A federal appeals court today upheld a school district’s mandatory school uniform policy in the face of a multi-pronged First Amendment challenge.
A panel of the U.S. Court of Appeals for the 9th Circuit, in San Francisco, ruled 2-1 to uphold the uniform policy of the Clark County, Nev., school district, which includes Las Vegas.
“In a case of first impression in this circuit, we ... largely conclude that public school mandatory dress policies survive constitutional scrutiny,” said the majority opinion by Judge Michael Daly Hawkins in Jacobs v. Clark County School District.
The case involves a 2003 policy that set a basic dress code for all schools and then allowed individual schools to establish more stringent school uniform policies when parents returned surveys supporting the idea. A typical school uniform policy required khaki pants and solid-color polo shirts or other shirts with no messages except a school logo.
The policy was challenged on behalf of several students, including those who were forbidden from wearing religious messages as well as those who generally objected to having to wear a uniform.
The 9th Circuit majority said the school uniform policies were viewpoint- and content-neutral, and under a standard of intermediate scrutiny under the First Amendment, the policies further government interests such as promoting safety and enhancing the school environment.
The majority also cites with approval the Manual on School Uniforms put out by the U.S. Department of Education in 1996, under President Clinton. That manual appears to be archived on the department’s Web site.
Writing in dissent, U.S. Circuit Judge Sidney R. Thomas said the majority had failed to properly apply the U.S. Supreme Court’s decision in Tinker v. Des Moines School District, the 1969 case upholding the right of students to wear black armbands to protest the Vietnam War as long as school was not substantially disrupted.

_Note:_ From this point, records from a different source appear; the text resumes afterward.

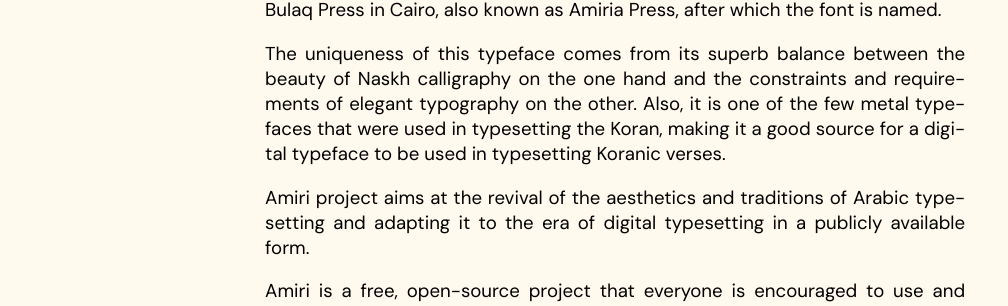
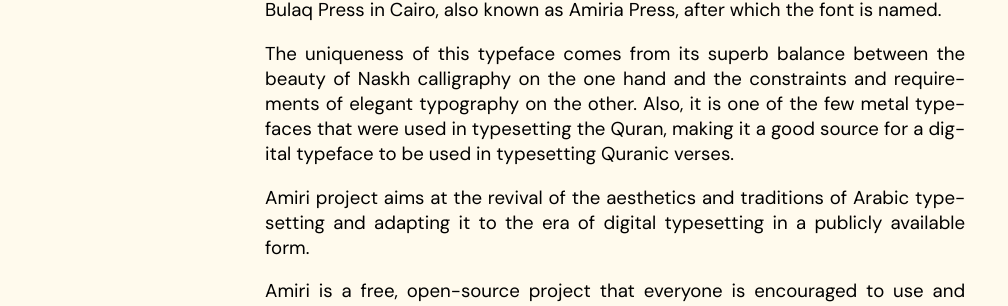
Before and after one commit to aliftype/aliftype.github.io, a Jekyll site: the page built from amiri/english.md, in a window 1280 px wide and 900 px high, scrolled down 640 px. Shown: the part 219-525 px from the top of the window, without its empty margins (0-1008 px from the left). Built offline with Jekyll 4.4.1, drawn with Linux system fonts in a browser that asks for light colours.

Commit message:
Spell Quran more conventionally

```diff
--- a/amiri/english.md
+++ b/amiri/english.md
@@ -12,7 +12,7 @@
 
 Amiri is a revival of the beautiful typeface pioneered in the early 20<sup>th</sup> century by Bulaq Press in Cairo, also known as Amiria Press, after which the font is named.
 
-The uniqueness of this typeface comes from its superb balance between the beauty of Naskh calligraphy on the one hand and the constraints and requirements of elegant typography on the other. Also, it is one of the few metal typefaces that were used in typesetting the Koran, making it a good source for a digital typeface to be used in typesetting Koranic verses.
+The uniqueness of this typeface comes from its superb balance between the beauty of Naskh calligraphy on the one hand and the constraints and requirements of elegant typography on the other. Also, it is one of the few metal typefaces that were used in typesetting the Quran, making it a good source for a digital typeface to be used in typesetting Quranic verses.
 
 Amiri project aims at the revival of the aesthetics and traditions of Arabic typesetting and adapting it to the era of digital typesetting in a publicly available form.
 
```
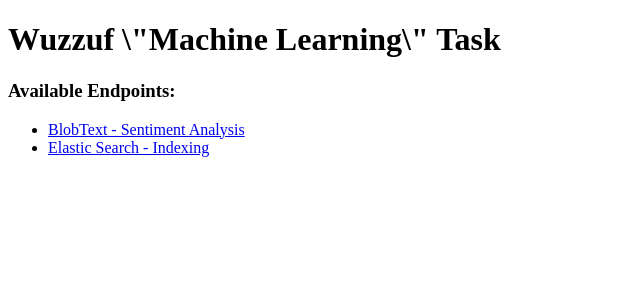
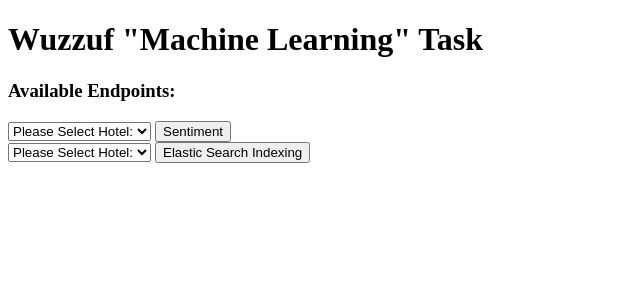
Before and after one commit to mohamed-elmelegy/hotel-reviews-analysis, a Flask app: template App/templates/home.html in a window 1280 px wide. Shown: the top 300 px of the page, without its empty margins (0-640 px from the left). Run offline with Flask 2, Linux system fonts and the light colour scheme; the template is opened without the code that fills it: most values are stand-ins (such as "Sample title", 1, 10 or a date in 2020).

Commit message:
fix sentiment,  update EDA notebook

```diff
--- a/App/app.py
+++ b/App/app.py
@@ -1,36 +1,52 @@
+from cmath import e
 import flask
 from flask import Flask
-from textblob import TextBlob
-from textblob.sentiments import NaiveBayesAnalyzer
+from flask import request
+from flask import abort, jsonify
 import pandas as pd
-import json
 
 
 app = Flask(__name__)
 
+@app.errorhandler(404)
+def resource_not_found(e):
+    return jsonify(error=str(e)), 404
+
+
 @app.route("/")
 def home():
-    return flask.render_template('home.html')
-
+    try:
+        hotels = pd.read_pickle('../Storage/Data/reviews_agg_sentiment.pkl')
+        hotels_names = hotels.index
+        return flask.render_template('home.html', hotels=hotels_names)
+    except:
+        abort(500)
 
 @app.route("/sentiment")
 def sentiment_analysis():
-    hotel_reviews = pd.read_csv('../Storage/Data/reviews.csv')
-    total = {'p_pos':0, 'p_neg':0}
-    data_len = 5
-    for sentce in hotel_reviews.lemmatized.values[:data_len]:
-        blob = TextBlob(sentce, analyzer=NaiveBayesAnalyzer()).sentiment
-        total['p_pos'] += blob.p_pos
-        total['p_neg'] += blob.p_neg
-    total['p_pos'] /= data_len
-    total['p_neg'] /= data_len
-    return flask.render_template('sentiment.html', data=total)
+    hotel = request.args.get('hotel')
+    try:
+        hotels = pd.read_pickle('../Storage/Data/reviews_agg_sentiment.pkl')
+        result = hotels.loc[hotel]
 
+        if(len(result) != 2):
+            abort(400, f"Can't find sentiment for this hotel({hotel})")
+
+        result = {
+            'name': hotel,
+            'classification': 'Positive' if result.p_pos_mean > result.p_neg_mean else 'Negative',
+            'p_pos_mean': result.p_pos_mean,
+            'p_neg_mean': result.p_neg_mean
+        }
+
+        return flask.render_template('sentiment.html', data=result)
+    except:
+        abort(500)
 
 @app.route("/indexing")
 def elastic_search_index():
-    my_dictionary = {'a':'b', 'foo':'baz'}
-    return flask.render_template('indexing.html', data=my_dictionary)
+    hotel = request.args.get('hotel')
+    return hotel
 
 
 if __name__ == '__main__':
--- a/App/templates/home.html
+++ b/App/templates/home.html
@@ -3,13 +3,26 @@
 
 <body>
 	<div style='margin:auto;'>
-		<h1>Wuzzuf \"Machine Learning\" Task</h1>
+		<h1>Wuzzuf "Machine Learning" Task</h1>
 		<h3>Available Endpoints:</h3>
-		<ul>
-			<li><a href='/sentiment'> BlobText - Sentiment Analysis </a></li>
-			<li><a href='/indexing'> Elastic Search - Indexing </a></li>
-			<!-- <li><a href='/'> My Model - Sentiment Analysis </a></li> -->
-		</ul>
+		<form action="/sentiment" method="get">
+			<select name="hotel" id="hotel_sent">
+				<option value="" selected disabled>Please Select Hotel:</option>
+				{% for hotel in hotels %}
+					<option value="{{hotel}}">{{hotel}}</option>
+				{% endfor %}
+			</select>
+			<input type="submit" value="Sentiment">
+		</form>
+		<form action="/indexing" method="get">
+			<select name="hotel" id="hotel_index">
+				<option value="" selected disabled>Please Select Hotel:</option>
+				{% for hotel in hotels %}
+					<option value="{{hotel}}">{{hotel}}</option>
+				{% endfor %}
+			</select>
+			<input type="submit" value="Elastic Search Indexing">
+		</form>
 	</div>
 </body>
 
```
Also changed, not shown: App/templates/sentiment.html (+5 -4 lines), 4 other files.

Noting that the uniform policies prohibit “all messages on clothing, except for messages that support the school,” Judge Thomas added: “Confining messages to pro-government content cannot be said to be viewpoint- or content-neutral.”
A version of this news article first appeared in The School Law Blog.